START Data for analysis

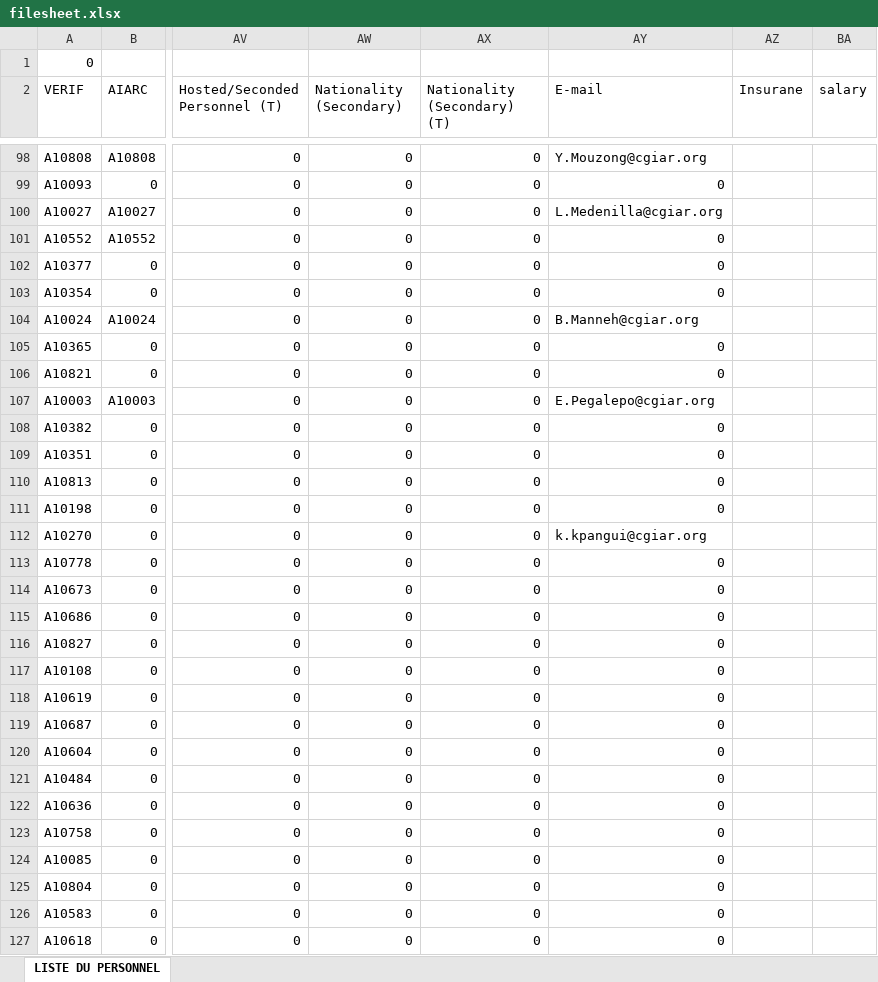
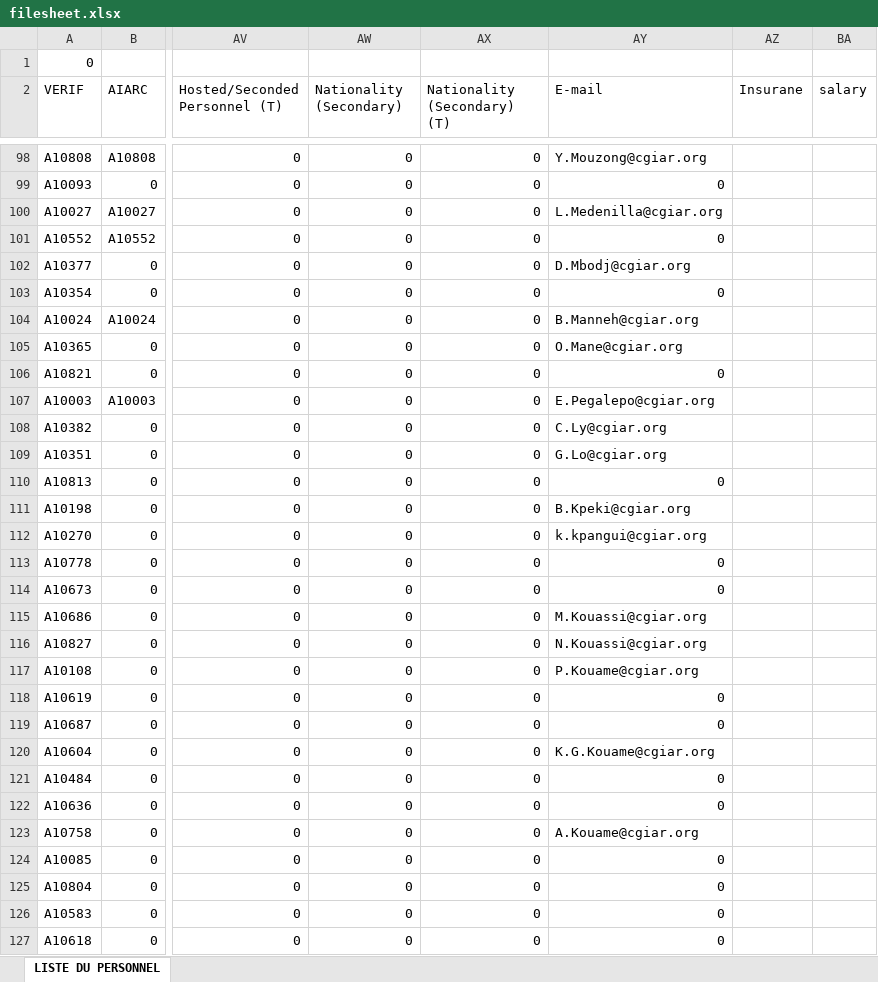
Before and after one commit to africaricehrtrainee/africarice-hr, an Excel workbook: express/db/filesheet.xlsx, sheet LISTE DU PERSONNEL, drawn as a sheet; only a part is shown, gaps mark what is left out; values as stored, in another font and other column widths than the file's, no cell formats; conditional formats not drawn; the diff covers the shown part only; the diff names each change by its address in the sheet, - before the commit and + after, or states it on an @@ line.

```diff
--- a/express/db/filesheet.xlsx (sheet LISTE DU PERSONNEL)
+++ b/express/db/filesheet.xlsx (sheet LISTE DU PERSONNEL)
-AY102 (E-mail): 0
+AY102 (E-mail): D.Mbodj@cgiar.org
-AY105 (E-mail): 0
+AY105 (E-mail): O.Mane@cgiar.org
-AY108 (E-mail): 0
+AY108 (E-mail): C.Ly@cgiar.org
-AY109 (E-mail): 0
+AY109 (E-mail): G.Lo@cgiar.org
-AY111 (E-mail): 0
+AY111 (E-mail): B.Kpeki@cgiar.org
-AY115 (E-mail): 0
+AY115 (E-mail): M.Kouassi@cgiar.org
-AY116 (E-mail): 0
+AY116 (E-mail): N.Kouassi@cgiar.org
-AY117 (E-mail): 0
+AY117 (E-mail): P.Kouame@cgiar.org
-AY120 (E-mail): 0
+AY120 (E-mail): K.G.Kouame@cgiar.org
-AY123 (E-mail): 0
+AY123 (E-mail): A.Kouame@cgiar.org
```
Also changed, not shown: 49 edited cells elsewhere in this sheet, cell formats, 2 other files.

END Data for analysis

What you will do:
Within the records above, tally the lines that contain "cell". Give the total and nothing more.

Exercise result:
2